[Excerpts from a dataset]
***

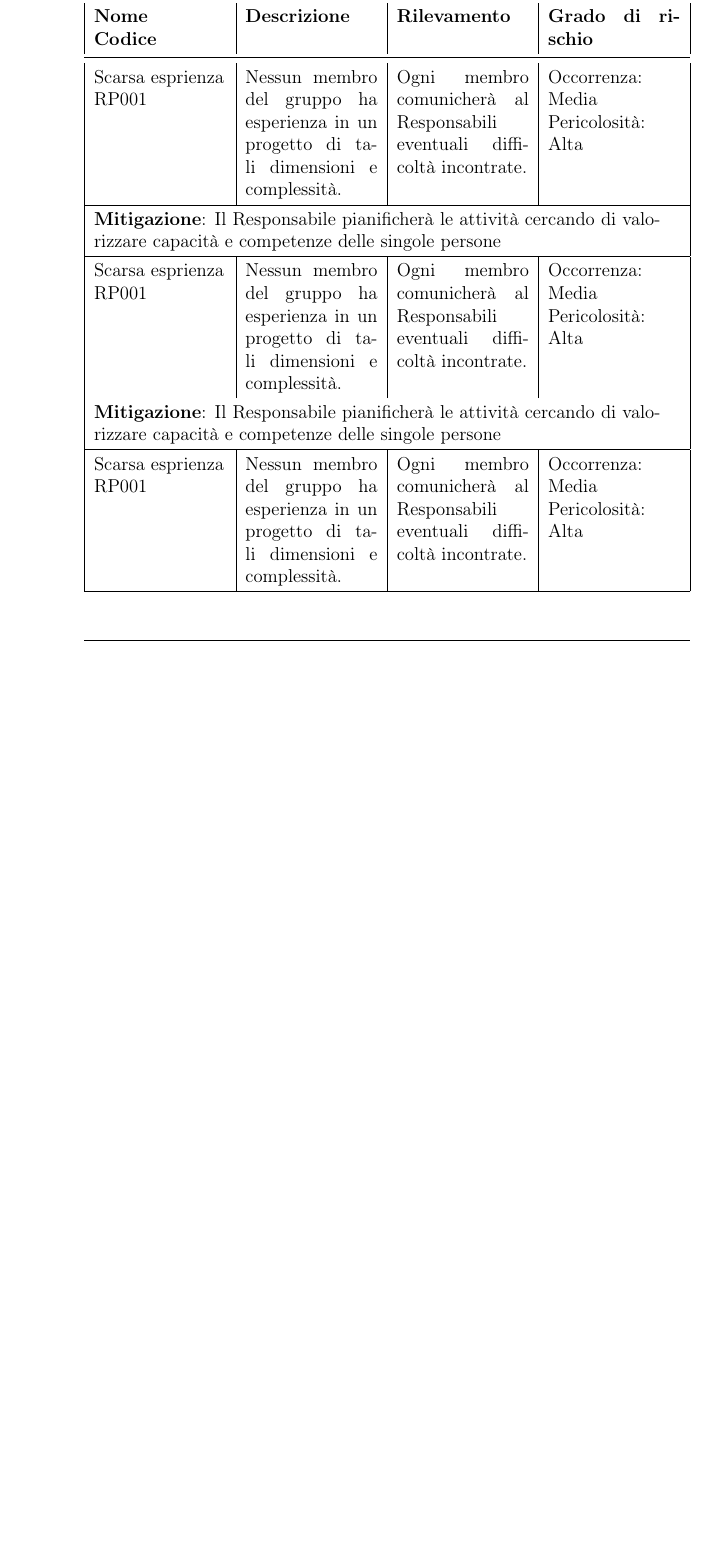
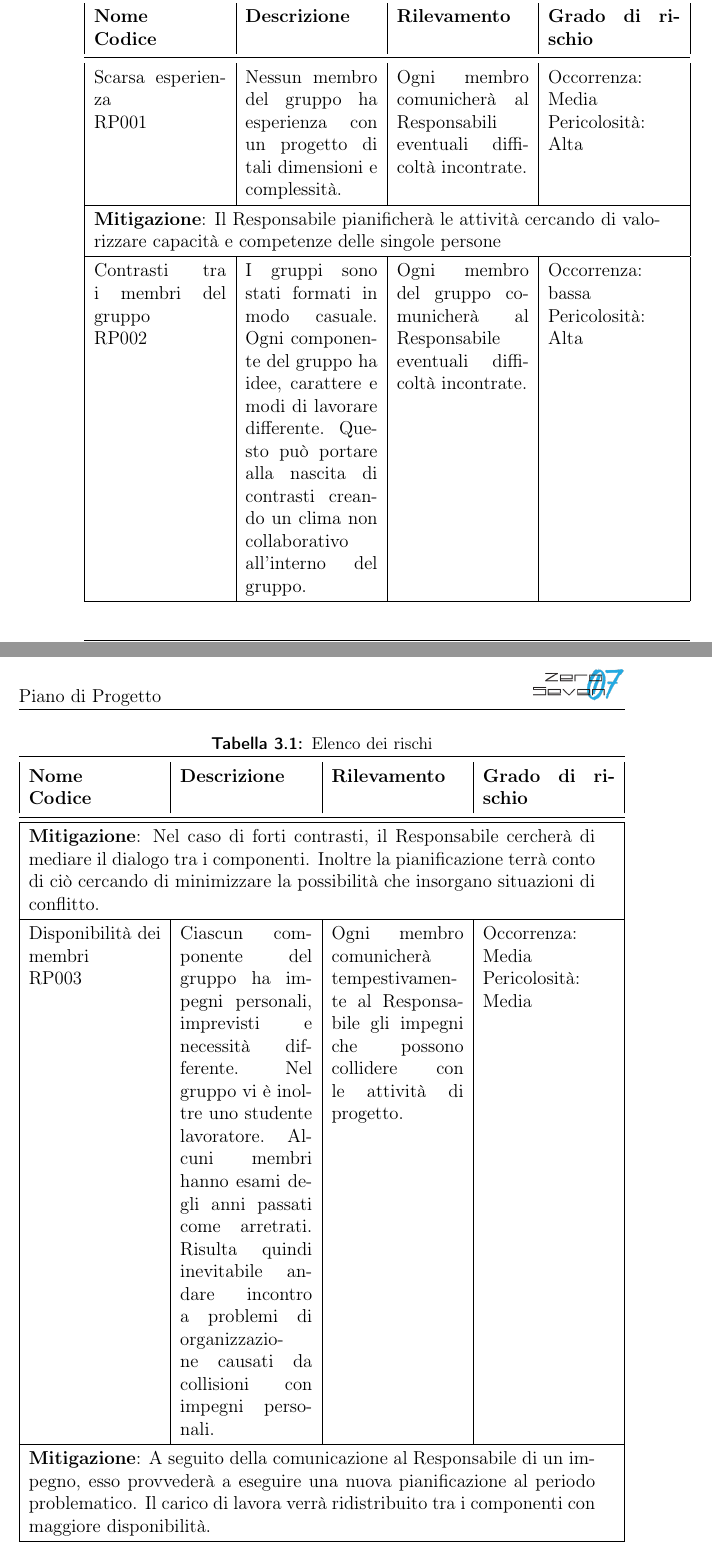
Before and after one commit to mirkofranco/ProgettoSWEDocumentazione, a LaTeX book (Esterni/PianoDiProgetto/PianoDIProgetto.tex, which reads Esterni/PianoDiProgetto/AnalisiRischi.tex): part of page 14 of 15 before the commit and two parts of pages 14 and 15 of 17 after it, the two joined at a grey line, cut so that both start at the same text, the shorter picture padded with empty space. Compiled offline with pdfLaTeX.

Commit message:
Continuazioen analisi dei rischi

```diff
--- a/Esterni/PianoDiProgetto/AnalisiRischi.tex
+++ b/Esterni/PianoDiProgetto/AnalisiRischi.tex
@@ -27,36 +27,49 @@ Ogni rischio viene classificato secondo la seguente convenzione:\\\\
 
 
 \begin{tabularx}{\textwidth}{|X|X|X|X|}
-	\caption{Example of an table}\\
+	\caption{Elenco dei rischi}\\
 	\toprule
 	\textbf{Nome} \newline \textbf{Codice} & \textbf{Descrizione} & 	\textbf{Rilevamento} & \textbf{Grado di rischio}\\
 	\midrule
 	\endhead
 
-	Scarsa esprienza \newline RP001 & Nessun membro del gruppo ha esperienza in un progetto di tali dimensioni e complessità. &
+	Scarsa esperienza \newline RP001 & Nessun membro del gruppo ha esperienza con un progetto di tali dimensioni e complessità. &
 	Ogni membro comunicherà al Responsabili eventuali difficoltà incontrate. & Occorrenza: Media \newline Pericolosità: Alta \\
 	\hline
 	\multicolumn{4}{|>{\hsize=\dimexpr4\hsize+4\tabcolsep+\arrayrulewidth\relax}X|}{\textbf{Mitigazione}: Il Responsabile pianificherà le attività cercando di valorizzare capacità e competenze delle singole persone}\\
 	\hline
 
 
+   	Contrasti tra i membri del gruppo \newline RP002 & I gruppi sono stati formati in modo casuale. Ogni componente del gruppo ha idee, carattere e modi di lavorare differente. Questo può portare alla nascita di contrasti creando un clima non collaborativo all'interno del gruppo.  &
+ 	Ogni membro del gruppo comunicherà al Responsabile eventuali difficoltà incontrate. & Occorrenza: bassa \newline Pericolosità: Alta \\
+   \hline
+   \multicolumn{4}{|>{\hsize=\dimexpr4\hsize+4\tabcolsep+\arrayrulewidth\relax}X|}{\textbf{Mitigazione}: Nel caso di forti contrasti, il Responsabile cercherà di mediare il dialogo tra i componenti. Inoltre la pianificazione terrà conto di ciò cercando di minimizzare la possibilità che insorgano situazioni di conflitto.}\\
+	\hline
 
-   Scarsa esprienza \newline RP001 & Nessun membro del gruppo ha esperienza in un progetto di tali dimensioni e complessità. &
-   Ogni membro comunicherà al Responsabili eventuali difficoltà incontrate. & Occorrenza: Media \newline Pericolosità: Alta \\
-
-   \multicolumn{4}{|>{\hsize=\dimexpr4\hsize+4\tabcolsep+\arrayrulewidth\relax}X|}{\textbf{Mitigazione}: Il Responsabile pianificherà le attività cercando di valorizzare capacità e competenze delle singole persone}\\
+	Disponibilità dei membri \newline RP003 &Ciascun componente del gruppo ha impegni personali, imprevisti e necessità differente. Nel gruppo vi è inoltre uno studente lavoratore. Alcuni membri hanno esami degli anni passati come arretrati. Risulta quindi inevitabile andare incontro a problemi di organizzazione causati da collisioni con impegni personali.  &
+	Ogni membro comunicherà tempestivamente al Responsabile gli impegni che possono collidere con le attività di progetto. & Occorrenza: Media \newline Pericolosità: Media \\
 	\hline
-	Scarsa esprienza \newline RP001 & Nessun membro del gruppo ha esperienza in un progetto di tali dimensioni e complessità. &
-	Ogni membro comunicherà al Responsabili eventuali difficoltà incontrate. & Occorrenza: Media \newline Pericolosità: Alta \\
+	\multicolumn{4}{|>{\hsize=\dimexpr4\hsize+4\tabcolsep+\arrayrulewidth\relax}X|}{\textbf{Mitigazione}: A seguito della comunicazione al Responsabile di un impegno, esso provvederà a eseguire una nuova pianificazione al periodo problematico. Il carico di lavora verrà ridistribuito tra i componenti con maggiore disponibilità.}\\
 	\hline
-	\multicolumn{4}{|>{\hsize=\dimexpr4\hsize+4\tabcolsep+\arrayrulewidth\relax}X|}{\textbf{Mitigazione}: Il Responsabile pianificherà le attività cercando di valorizzare capacità e competenze delle singole persone}\\
-
-	Scarsa esprienza \newline RP001 & Nessun membro del gruppo ha esperienza in un progetto di tali dimensioni e complessità. &
-	Ogni membro comunicherà al Responsabili eventuali difficoltà incontrate. & Occorrenza: Media \newline Pericolosità: Alta \\
-	\hline
-	\multicolumn{4}{|>{\hsize=\dimexpr4\hsize+4\tabcolsep+\arrayrulewidth\relax}X|}{\textbf{Mitigazione}: Il Responsabile pianificherà le attività cercando di valorizzare capacità e competenze delle singole persone}\\
 
 
+	Tecnologie da utilizzare \newline RP004 & Le tecnologie da usare sono nuove ai componenti del gruppo e/o la documentazione fornita è molto limitata. I componenti del gruppo devono apprendere autonomamente tali tecnologie. Questo può portare a ritardi nello svolgimento del progetto. &
+	Ogni membro comunicherà al responsabile l'insorgere di grosse difficoltà con le tecnologie da utilizzare. Il Responsabile monitorerà la preparazione dei componenti rispetto ai compiti che dovranno svolgere. & Occorrenza: Media \newline Pericolosità: Alta \\
+	\hline
+	\multicolumn{4}{|>{\hsize=\dimexpr4\hsize+4\tabcolsep+\arrayrulewidth\relax}X|}{\textbf{Mitigazione}: I membri con maggiore esperienza e conoscenza di una determinata tecnologia dovranno aiutare il membro in difficoltà. Il carico di lavoro verrà ridistribuito di conseguenza.}\\
+	\hline
+
+	Strumenti utilizzati \newline RP005 & Il gruppo si affida a tecnologie software di terze parti. Questo può portare a disfunzioni o perdite di dati. &
+	Risulta complicato rilevare il problema poiché dipende da terze parti. & Occorrenza: Bassa \newline Pericolosità: Media \\
+	\hline
+	\multicolumn{4}{|>{\hsize=\dimexpr4\hsize+4\tabcolsep+\arrayrulewidth\relax}X|}{\textbf{Mitigazione}: Si cerca di usare strumenti il più affidabile possibile.}\\
+	\hline
+
+	 Problemi hardware \newline RP005 & Ogni membro utilizza macchine personali per lavorare al progetto. Guasti hardware potrebbero causare perdite di dati e/o tempo. &
+	 Ogni membro comunicherà tempestivamente al gruppo eventuali anomalie riscontrate nelle proprie macchine. & Occorrenza: Bassa \newline Pericolosità: Bassa \\
+	 \hline
+	 \multicolumn{4}{|>{\hsize=\dimexpr4\hsize+4\tabcolsep+\arrayrulewidth\relax}X|}{\textbf{Mitigazione}: Ogni membro del gruppo dovrà effettuare giornalmente un backup di tutti i dati di progetto, compresi file di configurazione e appunti personali riguardanti il progetto.}\\
+	 \hline
 
 
 
```
Also changed, not shown: 1 other file.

***

Assignment
With the images excluded, all entries are to be given again exactly.

Solution for this task
Before and after one commit to mirkofranco/ProgettoSWEDocumentazione, a LaTeX book (Esterni/PianoDiProgetto/PianoDIProgetto.tex, which reads Esterni/PianoDiProgetto/AnalisiRischi.tex): part of page 14 of 15 before the commit and two parts of pages 14 and 15 of 17 after it, the two joined at a grey line, cut so that both start at the same text, the shorter picture padded with empty space. Compiled offline with pdfLaTeX.

Commit message:
Continuazioen analisi dei rischi

```diff
--- a/Esterni/PianoDiProgetto/AnalisiRischi.tex
+++ b/Esterni/PianoDiProgetto/AnalisiRischi.tex
@@ -27,36 +27,49 @@ Ogni rischio viene classificato secondo la seguente convenzione:\\\\
 
 
 \begin{tabularx}{\textwidth}{|X|X|X|X|}
-	\caption{Example of an table}\\
+	\caption{Elenco dei rischi}\\
 	\toprule
 	\textbf{Nome} \newline \textbf{Codice} & \textbf{Descrizione} & 	\textbf{Rilevamento} & \textbf{Grado di rischio}\\
 	\midrule
 	\endhead
 
-	Scarsa esprienza \newline RP001 & Nessun membro del gruppo ha esperienza in un progetto di tali dimensioni e complessità. &
+	Scarsa esperienza \newline RP001 & Nessun membro del gruppo ha esperienza con un progetto di tali dimensioni e complessità. &
 	Ogni membro comunicherà al Responsabili eventuali difficoltà incontrate. & Occorrenza: Media \newline Pericolosità: Alta \\
 	\hline
 	\multicolumn{4}{|>{\hsize=\dimexpr4\hsize+4\tabcolsep+\arrayrulewidth\relax}X|}{\textbf{Mitigazione}: Il Responsabile pianificherà le attività cercando di valorizzare capacità e competenze delle singole persone}\\
 	\hline
 
 
+   	Contrasti tra i membri del gruppo \newline RP002 & I gruppi sono stati formati in modo casuale. Ogni componente del gruppo ha idee, carattere e modi di lavorare differente. Questo può portare alla nascita di contrasti creando un clima non collaborativo all'interno del gruppo.  &
+ 	Ogni membro del gruppo comunicherà al Responsabile eventuali difficoltà incontrate. & Occorrenza: bassa \newline Pericolosità: Alta \\
+   \hline
+   \multicolumn{4}{|>{\hsize=\dimexpr4\hsize+4\tabcolsep+\arrayrulewidth\relax}X|}{\textbf{Mitigazione}: Nel caso di forti contrasti, il Responsabile cercherà di mediare il dialogo tra i componenti. Inoltre la pianificazione terrà conto di ciò cercando di minimizzare la possibilità che insorgano situazioni di conflitto.}\\
+	\hline
 
-   Scarsa esprienza \newline RP001 & Nessun membro del gruppo ha esperienza in un progetto di tali dimensioni e complessità. &
-   Ogni membro comunicherà al Responsabili eventuali difficoltà incontrate. & Occorrenza: Media \newline Pericolosità: Alta \\
-
-   \multicolumn{4}{|>{\hsize=\dimexpr4\hsize+4\tabcolsep+\arrayrulewidth\relax}X|}{\textbf{Mitigazione}: Il Responsabile pianificherà le attività cercando di valorizzare capacità e competenze delle singole persone}\\
+	Disponibilità dei membri \newline RP003 &Ciascun componente del gruppo ha impegni personali, imprevisti e necessità differente. Nel gruppo vi è inoltre uno studente lavoratore. Alcuni membri hanno esami degli anni passati come arretrati. Risulta quindi inevitabile andare incontro a problemi di organizzazione causati da collisioni con impegni personali.  &
+	Ogni membro comunicherà tempestivamente al Responsabile gli impegni che possono collidere con le attività di progetto. & Occorrenza: Media \newline Pericolosità: Media \\
 	\hline
-	Scarsa esprienza \newline RP001 & Nessun membro del gruppo ha esperienza in un progetto di tali dimensioni e complessità. &
-	Ogni membro comunicherà al Responsabili eventuali difficoltà incontrate. & Occorrenza: Media \newline Pericolosità: Alta \\
+	\multicolumn{4}{|>{\hsize=\dimexpr4\hsize+4\tabcolsep+\arrayrulewidth\relax}X|}{\textbf{Mitigazione}: A seguito della comunicazione al Responsabile di un impegno, esso provvederà a eseguire una nuova pianificazione al periodo problematico. Il carico di lavora verrà ridistribuito tra i componenti con maggiore disponibilità.}\\
 	\hline
-	\multicolumn{4}{|>{\hsize=\dimexpr4\hsize+4\tabcolsep+\arrayrulewidth\relax}X|}{\textbf{Mitigazione}: Il Responsabile pianificherà le attività cercando di valorizzare capacità e competenze delle singole persone}\\
-
-	Scarsa esprienza \newline RP001 & Nessun membro del gruppo ha esperienza in un progetto di tali dimensioni e complessità. &
-	Ogni membro comunicherà al Responsabili eventuali difficoltà incontrate. & Occorrenza: Media \newline Pericolosità: Alta \\
-	\hline
-	\multicolumn{4}{|>{\hsize=\dimexpr4\hsize+4\tabcolsep+\arrayrulewidth\relax}X|}{\textbf{Mitigazione}: Il Responsabile pianificherà le attività cercando di valorizzare capacità e competenze delle singole persone}\\
 
 
+	Tecnologie da utilizzare \newline RP004 & Le tecnologie da usare sono nuove ai componenti del gruppo e/o la documentazione fornita è molto limitata. I componenti del gruppo devono apprendere autonomamente tali tecnologie. Questo può portare a ritardi nello svolgimento del progetto. &
+	Ogni membro comunicherà al responsabile l'insorgere di grosse difficoltà con le tecnologie da utilizzare. Il Responsabile monitorerà la preparazione dei componenti rispetto ai compiti che dovranno svolgere. & Occorrenza: Media \newline Pericolosità: Alta \\
+	\hline
+	\multicolumn{4}{|>{\hsize=\dimexpr4\hsize+4\tabcolsep+\arrayrulewidth\relax}X|}{\textbf{Mitigazione}: I membri con maggiore esperienza e conoscenza di una determinata tecnologia dovranno aiutare il membro in difficoltà. Il carico di lavoro verrà ridistribuito di conseguenza.}\\
+	\hline
+
+	Strumenti utilizzati \newline RP005 & Il gruppo si affida a tecnologie software di terze parti. Questo può portare a disfunzioni o perdite di dati. &
+	Risulta complicato rilevare il problema poiché dipende da terze parti. & Occorrenza: Bassa \newline Pericolosità: Media \\
+	\hline
+	\multicolumn{4}{|>{\hsize=\dimexpr4\hsize+4\tabcolsep+\arrayrulewidth\relax}X|}{\textbf{Mitigazione}: Si cerca di usare strumenti il più affidabile possibile.}\\
+	\hline
+
+	 Problemi hardware \newline RP005 & Ogni membro utilizza macchine personali per lavorare al progetto. Guasti hardware potrebbero causare perdite di dati e/o tempo. &
+	 Ogni membro comunicherà tempestivamente al gruppo eventuali anomalie riscontrate nelle proprie macchine. & Occorrenza: Bassa \newline Pericolosità: Bassa \\
+	 \hline
+	 \multicolumn{4}{|>{\hsize=\dimexpr4\hsize+4\tabcolsep+\arrayrulewidth\relax}X|}{\textbf{Mitigazione}: Ogni membro del gruppo dovrà effettuare giornalmente un backup di tutti i dati di progetto, compresi file di configurazione e appunti personali riguardanti il progetto.}\\
+	 \hline
 
 
 
```
Also changed, not shown: 1 other file.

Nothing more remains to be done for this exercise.